Writer-director Ari Aster’s fiendishly disturbing film gets under your skin through slow-boiling horror beats while patiently maneuvering its characters through scenes/stages of grief, mental and emotional instability, and finally full-blown terror. It’s one part a heart-wrenching family story, but as Aster begins carefully peeling away the surface layers of his tale, a dark and deeply unsettling heart is revealed.
Toni Collette is extraordinary in the film’s lead role. She plays Annie, an artist who specializes in miniatures many of which are based on her own life experiences. She lives in the mountains with her soft-spoken husband Steve (Gabriel Byrne), their 16-year-son Peter (Alex Wolff) and 13-year-old daughter Charlie (Milly Shapiro). She happens to be the daughter of Ellen Taper Leigh. You remember, the woman from the above mentioned obituary?
As Annie eulogizes her mother at the funeral service it becomes clear their relationship was strained. We also learn Annie’s childhood was tough. Her father battled psychotic depression, her mom had dementia and her brother was a schizophrenic. All of it feeds into the estranged Annie’s frame of mind, but it also feeds into the wickedly uncomfortable horror element that simmers at the core of Aster’s film.
Plot-wise being intentionally vague is pretty essential. The fewer details you have going in the better the effect. It starts a bit slow as its pieces are put into place, but once the psychological terror begins to uncoil the movie methodically grows more and more discomforting.
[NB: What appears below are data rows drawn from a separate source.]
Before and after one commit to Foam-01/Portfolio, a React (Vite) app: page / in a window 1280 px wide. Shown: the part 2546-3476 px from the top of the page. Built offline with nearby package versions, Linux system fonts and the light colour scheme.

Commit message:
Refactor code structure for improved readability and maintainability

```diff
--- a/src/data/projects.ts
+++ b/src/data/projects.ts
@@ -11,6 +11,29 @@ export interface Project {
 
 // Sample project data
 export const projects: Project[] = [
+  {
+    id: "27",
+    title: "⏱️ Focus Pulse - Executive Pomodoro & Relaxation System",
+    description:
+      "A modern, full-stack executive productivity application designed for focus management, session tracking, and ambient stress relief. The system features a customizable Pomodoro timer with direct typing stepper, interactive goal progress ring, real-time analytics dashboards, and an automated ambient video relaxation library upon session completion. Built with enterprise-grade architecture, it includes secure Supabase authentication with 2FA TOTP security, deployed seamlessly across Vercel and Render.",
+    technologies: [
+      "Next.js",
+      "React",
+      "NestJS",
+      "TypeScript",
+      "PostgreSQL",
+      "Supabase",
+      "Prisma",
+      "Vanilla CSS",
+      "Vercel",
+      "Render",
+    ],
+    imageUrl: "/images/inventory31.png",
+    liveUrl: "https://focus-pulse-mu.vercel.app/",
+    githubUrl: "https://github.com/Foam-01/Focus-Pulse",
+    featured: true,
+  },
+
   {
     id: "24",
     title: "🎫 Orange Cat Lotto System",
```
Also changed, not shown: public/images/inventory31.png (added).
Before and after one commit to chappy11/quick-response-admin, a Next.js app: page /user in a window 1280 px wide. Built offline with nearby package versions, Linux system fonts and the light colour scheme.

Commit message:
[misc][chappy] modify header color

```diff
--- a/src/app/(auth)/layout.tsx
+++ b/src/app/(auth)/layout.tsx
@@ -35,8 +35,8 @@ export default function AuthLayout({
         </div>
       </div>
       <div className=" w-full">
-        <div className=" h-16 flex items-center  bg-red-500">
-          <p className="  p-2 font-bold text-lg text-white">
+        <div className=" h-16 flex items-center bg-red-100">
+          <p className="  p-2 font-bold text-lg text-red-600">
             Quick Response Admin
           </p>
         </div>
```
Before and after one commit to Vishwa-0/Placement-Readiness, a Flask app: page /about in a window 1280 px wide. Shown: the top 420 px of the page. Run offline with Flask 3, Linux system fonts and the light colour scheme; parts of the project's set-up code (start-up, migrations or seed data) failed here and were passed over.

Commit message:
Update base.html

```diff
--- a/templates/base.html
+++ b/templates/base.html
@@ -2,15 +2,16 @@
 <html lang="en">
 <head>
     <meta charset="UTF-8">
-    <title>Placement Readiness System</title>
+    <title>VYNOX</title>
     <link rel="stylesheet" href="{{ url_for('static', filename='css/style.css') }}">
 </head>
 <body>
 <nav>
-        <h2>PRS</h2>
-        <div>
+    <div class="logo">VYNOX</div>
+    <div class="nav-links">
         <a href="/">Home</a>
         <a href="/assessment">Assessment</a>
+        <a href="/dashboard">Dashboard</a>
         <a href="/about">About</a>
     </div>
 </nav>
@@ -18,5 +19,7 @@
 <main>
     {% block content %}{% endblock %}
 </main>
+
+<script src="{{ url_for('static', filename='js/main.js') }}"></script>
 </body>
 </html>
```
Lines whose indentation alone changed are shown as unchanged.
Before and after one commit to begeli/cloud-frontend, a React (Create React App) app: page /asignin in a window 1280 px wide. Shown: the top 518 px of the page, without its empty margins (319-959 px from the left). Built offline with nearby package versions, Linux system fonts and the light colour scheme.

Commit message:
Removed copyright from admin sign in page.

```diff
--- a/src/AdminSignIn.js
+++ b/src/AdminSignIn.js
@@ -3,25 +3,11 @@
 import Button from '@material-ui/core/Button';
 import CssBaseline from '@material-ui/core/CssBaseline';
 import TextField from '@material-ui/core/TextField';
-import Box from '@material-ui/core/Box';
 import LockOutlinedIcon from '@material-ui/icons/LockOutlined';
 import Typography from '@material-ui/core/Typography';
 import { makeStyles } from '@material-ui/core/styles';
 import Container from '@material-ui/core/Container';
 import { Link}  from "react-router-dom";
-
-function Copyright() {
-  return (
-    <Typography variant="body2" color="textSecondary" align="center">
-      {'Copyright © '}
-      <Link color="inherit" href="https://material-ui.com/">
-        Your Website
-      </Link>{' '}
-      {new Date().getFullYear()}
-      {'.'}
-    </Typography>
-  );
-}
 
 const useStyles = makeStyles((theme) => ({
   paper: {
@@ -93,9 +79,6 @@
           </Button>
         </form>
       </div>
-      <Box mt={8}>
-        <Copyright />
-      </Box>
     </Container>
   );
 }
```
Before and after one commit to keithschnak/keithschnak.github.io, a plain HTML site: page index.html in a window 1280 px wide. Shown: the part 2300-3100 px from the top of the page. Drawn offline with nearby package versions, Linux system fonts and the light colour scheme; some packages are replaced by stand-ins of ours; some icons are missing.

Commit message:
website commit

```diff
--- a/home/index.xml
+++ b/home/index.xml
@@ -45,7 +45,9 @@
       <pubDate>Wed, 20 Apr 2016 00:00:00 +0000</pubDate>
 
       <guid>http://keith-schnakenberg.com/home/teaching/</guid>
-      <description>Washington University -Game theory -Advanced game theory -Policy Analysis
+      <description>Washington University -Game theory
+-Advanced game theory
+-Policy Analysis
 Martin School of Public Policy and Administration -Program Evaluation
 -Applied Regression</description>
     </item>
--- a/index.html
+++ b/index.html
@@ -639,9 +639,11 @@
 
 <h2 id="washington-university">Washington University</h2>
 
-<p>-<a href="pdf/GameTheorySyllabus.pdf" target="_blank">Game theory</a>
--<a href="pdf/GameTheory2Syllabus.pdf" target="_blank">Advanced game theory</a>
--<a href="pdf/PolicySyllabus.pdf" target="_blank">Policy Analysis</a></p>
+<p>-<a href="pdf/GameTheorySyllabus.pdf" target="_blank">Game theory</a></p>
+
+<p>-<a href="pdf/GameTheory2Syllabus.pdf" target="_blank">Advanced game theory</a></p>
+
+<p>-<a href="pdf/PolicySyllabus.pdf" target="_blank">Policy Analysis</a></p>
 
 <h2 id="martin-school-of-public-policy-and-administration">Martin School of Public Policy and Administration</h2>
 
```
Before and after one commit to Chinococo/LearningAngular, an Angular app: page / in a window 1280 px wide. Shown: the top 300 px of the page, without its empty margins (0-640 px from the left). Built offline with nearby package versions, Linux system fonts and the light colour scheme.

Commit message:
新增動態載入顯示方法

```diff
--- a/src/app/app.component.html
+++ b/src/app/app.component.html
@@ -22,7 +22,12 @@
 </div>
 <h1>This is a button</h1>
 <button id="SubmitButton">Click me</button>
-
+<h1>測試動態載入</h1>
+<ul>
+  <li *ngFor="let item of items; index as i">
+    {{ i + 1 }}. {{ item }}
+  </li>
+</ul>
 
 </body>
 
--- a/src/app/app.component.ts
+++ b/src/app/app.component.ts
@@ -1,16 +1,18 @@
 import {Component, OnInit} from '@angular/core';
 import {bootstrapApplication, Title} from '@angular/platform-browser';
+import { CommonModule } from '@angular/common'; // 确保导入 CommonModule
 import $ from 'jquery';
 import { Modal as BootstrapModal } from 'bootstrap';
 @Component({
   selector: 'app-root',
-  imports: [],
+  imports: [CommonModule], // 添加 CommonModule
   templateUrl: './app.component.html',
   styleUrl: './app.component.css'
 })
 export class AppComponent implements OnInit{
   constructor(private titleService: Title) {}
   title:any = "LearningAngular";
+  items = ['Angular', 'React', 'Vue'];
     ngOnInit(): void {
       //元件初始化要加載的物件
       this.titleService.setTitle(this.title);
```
Aster’s examination of grief and mental illness gets darker and more queasy with every scene.
“Hereditary” is a genuinely terrifying movie, not in the gory gruesome or lazy jump-scare sense. Instead it bores deep down under your skin much in the way Robert Eggers did with his exceptional 2016 film “The Witch”. With fine performances, a strong directorial debut, and soaked in the strategically menacing score by Colin Stetson, “Hereditary” slowly pulls you in before giving your nerves and your senses a good working over. That’s the kind of ‘horror’ that lands with me.
VERDICT – 4 STARS